Me: (mentally slapping my own forehead) I don't think that's going to help very much. There are 2 billion people in India and China that create such huge demand on a dwindling supply- we just really need to start using less. That's why we just bought a Prius- and I even do research in oil and gas related fields.
Him: I bought a pick-up truck a few years ago, and when I bought it diesel was 99 cents a gallon- now it costs me three times as much to fill it! I do think gas should cost more...
[Me: getting excited- yes! Make the price reflect it's true cost to our society and our environment and encourage people to conserve!]
Him: ...[paraphrasing] so we can make a ton of money off of drilling offshore Alaska.

Somewhere along the line I recited some blurry and some not so blurry letters and got my prescription. Sadly, I could tell he would have the same conversation with me if I walked in 10 minutes later, all ramped up and ready to drill ANWAR so an optometrist in Dixieland can drive his diesel to work his office job for the same price as back in 1999.

Later, he brought up Hillary Clinton as an analogy for how popular culture misrepresents the South. It was a strange example for him to choose, as I am fairly sure he is not a fan of Hillary ("When the media say that half the people like her, they don't focus on the fact that it means half of the people don't like her...).


What just happened?

Wow. wow. wow. I look at the calendar and all I can think is "What just happened?" It seems like it wasn't so long ago that we were hunkered down seeking shelter from the sweltering dog daze of summer. Tonight we get frost. Obviously a lot of time had passed since I last blogged - I mean there does seem to be something to be said for more variability in climate as we go full throttle into an anthropogenically enhanced interglacial period so weather alone could be misleading, but I know a lot of time has passed because our football schedule is almost over. And I have only one more exam to give to my intro class before the final (hallelujah!). And my 1 year anniversary of post-PhD-dom is almost here- yikes!

One of the stranger things I've gotten to experience lately is "courting" potential graduate students. I hope to get some good students to apply to the program and with any luck they will actually come to my department and work with me. But the whole process is a sort of sordid version of junior high school role reversals- you know, trying to seem as cool as you possibly can and even flaunting all the geeky lab-bling at your disposal. At least I haven't had to slow dance to INXS "Never Tear Us Apart"- yet - but prospects are good to have some good people working on projects with me- eager, excited, and full of geo-love.

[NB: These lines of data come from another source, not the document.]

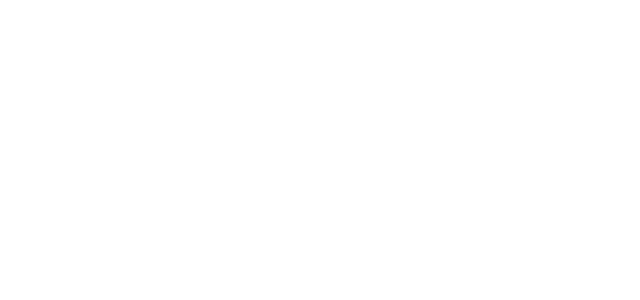
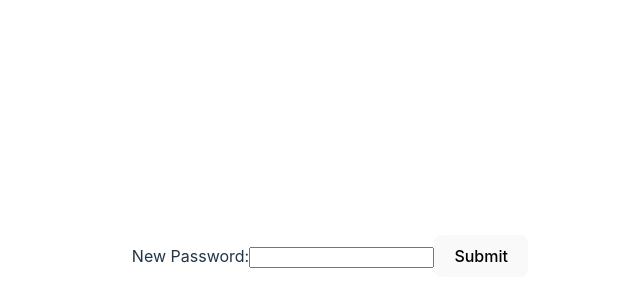
Before and after one commit to fsponton/API-Front-Management_users, a React (Vite) app in the folder front/managment-users-app/: page /reset_password/1 in a window 1280 px wide. Before the commit this address had no page. Shown: the part 144-444 px from the top of the page, without its empty margins (310-950 px from the left). Built offline with nearby package versions, Linux system fonts and the light colour scheme.

Commit message:
se creo la ruta forgot y reset password. Se envia correo a la casilla y se reinicia la pw

```diff
--- a/front/managment-users-app/src/App.tsx
+++ b/front/managment-users-app/src/App.tsx
@@ -1,7 +1,11 @@
 import { Routes, Route } from "react-router-dom";
+
 import './App.css'
 import LoginForm from "./components/login/LoginForm";
 import Dashboard from "./components/Dashboard/Dashboard";
+import ForgotPassword from "./components/login/ForgotPassword";
+import ResetPasswordd from "./components/login/ResetPassword";
+
 function App() {
 
 
@@ -10,8 +14,8 @@
       <Routes>
         <Route path="/" element={<LoginForm />} />
         <Route path="/dashboard" element={<Dashboard />} />
-        {/* <Route exact path="/forgotPassword" element={<ForgotPassword />} />
-        <Route path="/resetpassword/:token" element={<ResetPassword />} /> */}
+        <Route path="/forgot_password" element={<ForgotPassword />} />
+        <Route path="/reset_password/:token" element={<ResetPasswordd />} />
       </Routes>
 
     </>
--- a/front/managment-users-app/src/components/login/ForgotPassword.tsx
+++ b/front/managment-users-app/src/components/login/ForgotPassword.tsx
@@ -0,0 +1,46 @@
+import { Formik, Form, Field, ErrorMessage } from 'formik';
+import Swal from "sweetalert2";
+import emailSchema from './_yupSchemas/emailSchema';
+import forgotPassword from '../../services/forgotPassword';
+import { useNavigate } from "react-router-dom"
+
+const ForgotPassword = () => {
+    const navigate = useNavigate()
+
+    return (
+        <div className='col d-flex justify-content-center' >
+            <Formik
+                initialValues={{
+                    email: '',
+                }}
+                validationSchema={emailSchema}
+                onSubmit={async values => {
+                    const result = await forgotPassword(values)
+                    if (result.status === "success") {
+                        Swal.fire({
+                            icon: 'success',
+                            title: `An email was sent to ${values.email}`
+                        })
+                        navigate("/")
+                        return
+                    }
+                    Swal.fire({
+                        icon: 'error',
+                        title: `Email: ${values.email} no exist's on database's`
+                    })
+                }}
+            >
+                <Form>
+                    <label htmlFor='email'>Email:</label>
+                    <Field id="email" name="email" />
+                    <ErrorMessage name="email" component="div" />
+
+                    <button type="submit">Submit</button>
+                </Form>
+
+            </Formik >
+        </div >
+    )
+}
+
+export default ForgotPassword;
--- a/front/managment-users-app/src/components/login/LoginForm.tsx
+++ b/front/managment-users-app/src/components/login/LoginForm.tsx
@@ -41,10 +41,10 @@
                     <Field id="password" name="password" type="password" />
                     <ErrorMessage name="password" component="div" />
                     <p className="register-user text-left  ">
-                        <a href="/registerUser"> Register user</a>
+                        <a href="/new_user"> Register user</a>
                     </p>
                     <p className="forgot-password text-right  ">
-                        <a href="/forgotPassword">Forgot password?</a>
+                        <a href="/forgot_password">Forgot password?</a>
                     </p>
                     <button type="submit">Submit</button>
                 </Form>
--- /dev/null
+++ b/front/managment-users-app/src/components/login/ResetPassword.tsx
@@ -0,0 +1,55 @@
+import React from "react"
+import { Formik, Form, Field, ErrorMessage } from 'formik';
+import Swal from "sweetalert2";
+import { useParams } from 'react-router-dom';
+import passwordSchema from './_yupSchemas/passwordSchema';
+import resetPassword from '../../services/resetPasword';
+import { useNavigate } from "react-router-dom"
+import { ResetPW } from '../../types/types';
+
+const ResetPasswordd: React.FC = () => {
+    const { token } = useParams()
+    const navigate = useNavigate()
+    console.log(token)
+    return (
+        <div >
+            <Formik
+                initialValues={{
+                    password: '',
+                }}
+                validationSchema={passwordSchema}
+                onSubmit={async values => {
+                    const form: ResetPW = {
+                        password: values.password,
+                        token: token || ''
+                    }
+                    const result = await resetPassword(form)
+                    if (result.status === "success") {
+                        Swal.fire({
+                            icon: 'success',
+                            title: `Updated Password`,
+                            text: `${result.msg}`,
+                        })
+                        navigate("/")
+                    }
+                    Swal.fire({
+                        icon: 'error',
+                        title: `Password Cant be Updated`
+                    })
+                }}
+            >
+                <Form>
+                    <label htmlFor='password'>New Password:</label>
+                    <Field id="password" name="password" />
+                    <ErrorMessage name="password" component="div" />
+
+
+                    <button type="submit">Submit</button>
+                </Form>
+
+            </Formik >
+        </div >
+    )
+}
+
+export default ResetPasswordd;
--- /dev/null
+++ b/front/managment-users-app/src/components/login/_yupSchemas/emailSchema.ts
@@ -0,0 +1,8 @@
+
+import * as Yup from 'yup';
+
+export default Yup.object().shape({
+    email: Yup.string()
+        .email()
+        .required('Required'),
+});
--- /dev/null
+++ b/front/managment-users-app/src/components/login/_yupSchemas/passwordSchema.ts
@@ -0,0 +1,6 @@
+import * as Yup from 'yup';
+
+export default Yup.object().shape({
+    password: Yup.string()
+        .required('Required'),
+});
--- /dev/null
+++ b/front/managment-users-app/src/services/forgotPassword.ts
@@ -0,0 +1,15 @@
+import axios from "axios"
+import { EmailUser } from "../types/types"
+
+export default async function forgotPassword(email: EmailUser) {
+    try {
+        const response = await axios({
+            method: 'post',
+            url: 'http://localhost:3005/forgot_password',
+            data: email
+        })
+        return response.data
+    } catch (err: any) {
+        return err.response.data
+    }
+}
--- a/front/managment-users-app/src/services/login.ts
+++ b/front/managment-users-app/src/services/login.ts
@@ -9,7 +9,6 @@
                 email,
                 password
             })
-        console.log(data)
         return data
     } catch (err: any) {
         return err.response.data
--- /dev/null
+++ b/front/managment-users-app/src/services/resetPasword.ts
@@ -0,0 +1,17 @@
+import axios from "axios"
+import { ResetPW } from "../types/types"
+
+export default async function resetPassword(form: ResetPW) {
+    try {
+        const { password, token } = form
+        const response = await axios({
+            method: 'put',
+            url: 'http://localhost:3005/reset_password',
+            data: password,
+            headers: { Authorization: `Bearer ${token}` }
+        })
+        return response.data
+    } catch (err: any) {
+        return err.response.data
+    }
+}
```
Also changed, not shown: front/managment-users-app/src/types/types.d.ts (+9 -3 lines), 1 other file (tests, documents, lock files or other folders).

I have to say that talking with these young'uns is hilarious- its like looking in a time-warped mirror of what I was back in my geology puppy-love days. I literally had more than one student say to me "I'm not exactly sure what I want to focus on- I just like it all so much!" Soooo cute! And I admit, put an outcrop in front of me and I pretty much start slobbering like a Labrador, and I even get the Pavlovian response to plotting new data or tweeking a figure to perfection, but all that does get a bit clouded by the publish-or-perish (or fund-thy-research-or-perish as may be more of the case) rat race that is academia. Of course, when it comes down to it, that excitement about rocks is always there, waiting underneath the to-do list of tedium necessary to keep institutions of higher learning operating. And in the end it makes this a pretty cool way to make a living!